READ: Commentary: For China and the US, race to net-zero emissions doesn’t have to be cut-throat competition
READ: A look at China's environmental data ahead of climate change talks with US
Moreover, it impinges on their economic and technological competitiveness in a carbon-neutral future. Both countries will want to be in pole position to tap the rich market potential for green tech innovation in the developing world.
Unlike the zero-sum – and carbon intensive – nature of military competition that has intensified regional security concerns, such a climate tussle, if managed well, could offer humanity a greater sense of climate security, while helping support the next biggest carbon emitters transition into clean energy.
However, as President Xi noted, this is contingent on all parties remembering that climate change “should not become a geopolitical bargaining chip”.
This is unfortunately something even China has been equally guilty of when it restricted exports of rare earth minerals (a vital component for manufacturing clean energy technologies such as electric vehicles, solar panels and wind turbines) in response to a diplomatic spat with Japan in 2010.

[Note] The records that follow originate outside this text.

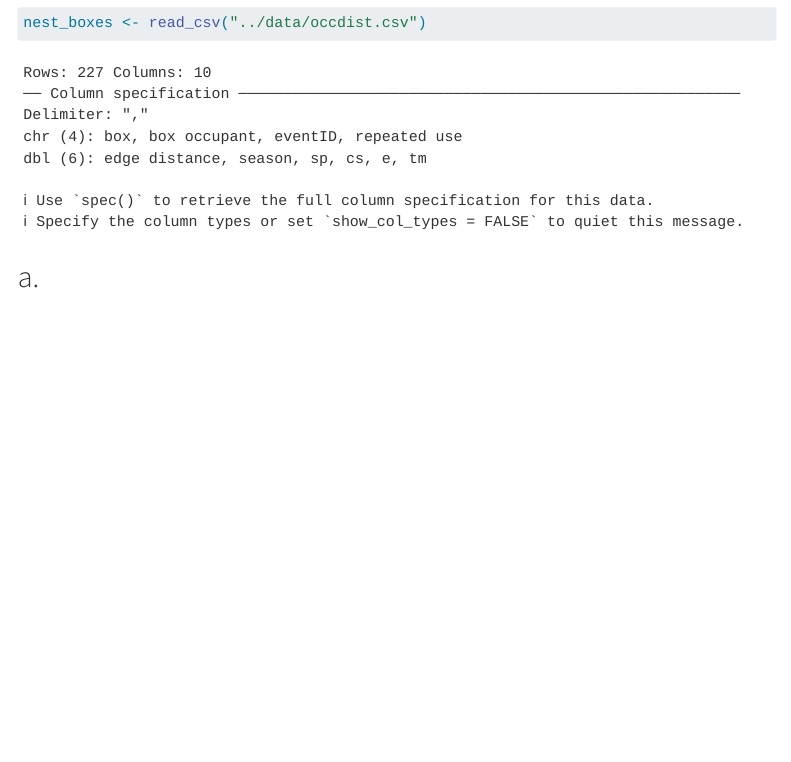
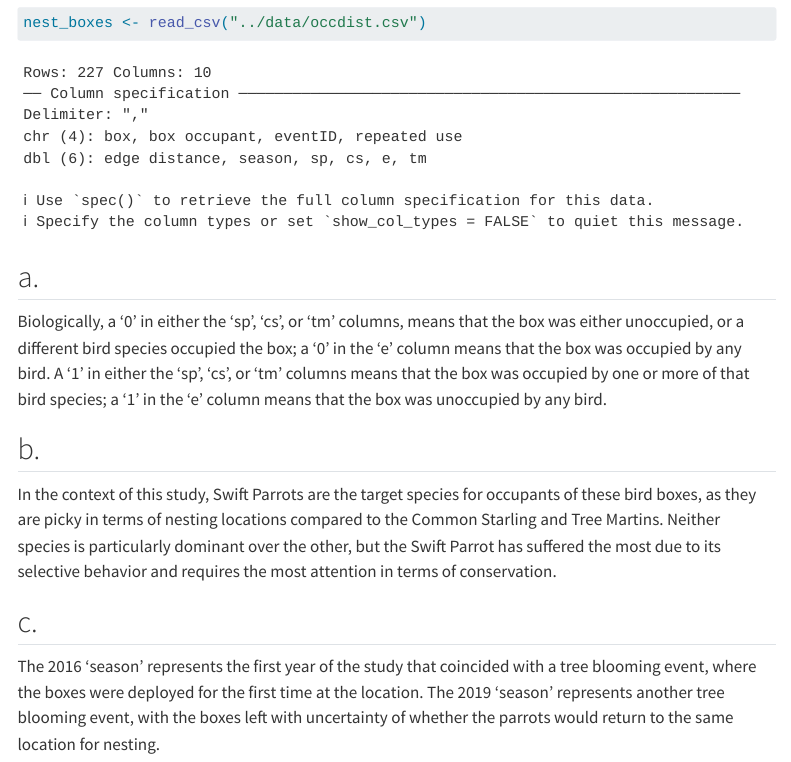
Before and after one commit to kai-s-suzuki/ENVS-193DS_spring-2025_final, a Quarto document (code/answers.qmd): the page in a window 1100 px wide, from 2460 px down. Rendered offline with R 4.5, knitr and Pandoc in place of Quarto, with nearby package versions; some code elsewhere in the file could not run offline; menus at the side of the page are left out; long lines of code are wrapped.

Commit message:
answering question 3c and activating github pages

```diff
--- a/code/answers.qmd
+++ b/code/answers.qmd
@@ -87,3 +87,14 @@ nest_boxes <- read_csv("../data/occdist.csv")
 
 
 ## a.
+
+Biologically, a '0' in either the 'sp', 'cs', or 'tm' columns, means that the box was either unoccupied, or a different bird species occupied the box; a '0' in the 'e' column means that the box was occupied by any bird.
+A '1' in either the 'sp', 'cs', or 'tm' columns means that the box was occupied by one or more of that bird species; a '1' in the 'e' column means that the box was unoccupied by any bird.
+
+## b.
+
+In the context of this study, Swift Parrots are the target species for occupants of these bird boxes, as they are picky in terms of nesting locations compared to the Common Starling and Tree Martins. Neither species is particularly dominant over the other, but the Swift Parrot has suffered the most due to its selective behavior and requires the most attention in terms of conservation.
+
+## c.
+
+The 2016 'season' represents the first year of the study that coincided with a tree blooming event, where the boxes were deployed for the first time at the location. The 2019 'season' represents another tree blooming event, with the boxes left with uncertainty of whether the parrots would return to the same location for nesting.
```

Therefore, at the end of the day, climate competition must be tempered with robust partnership that facilitates knowledge transfers and exchange, research and development collaboration on climate solutions – and ultimately mutual understanding.
Dr Yew Wei Lit is a Postdoctoral Fellow in Social Sciences (Comparative Politics and Environmental Studies) at Yale-NUS College. The views and opinions expressed herein are those of the author and do not represent the views and opinions of Yale-NUS College or any of its subsidiaries or affiliates.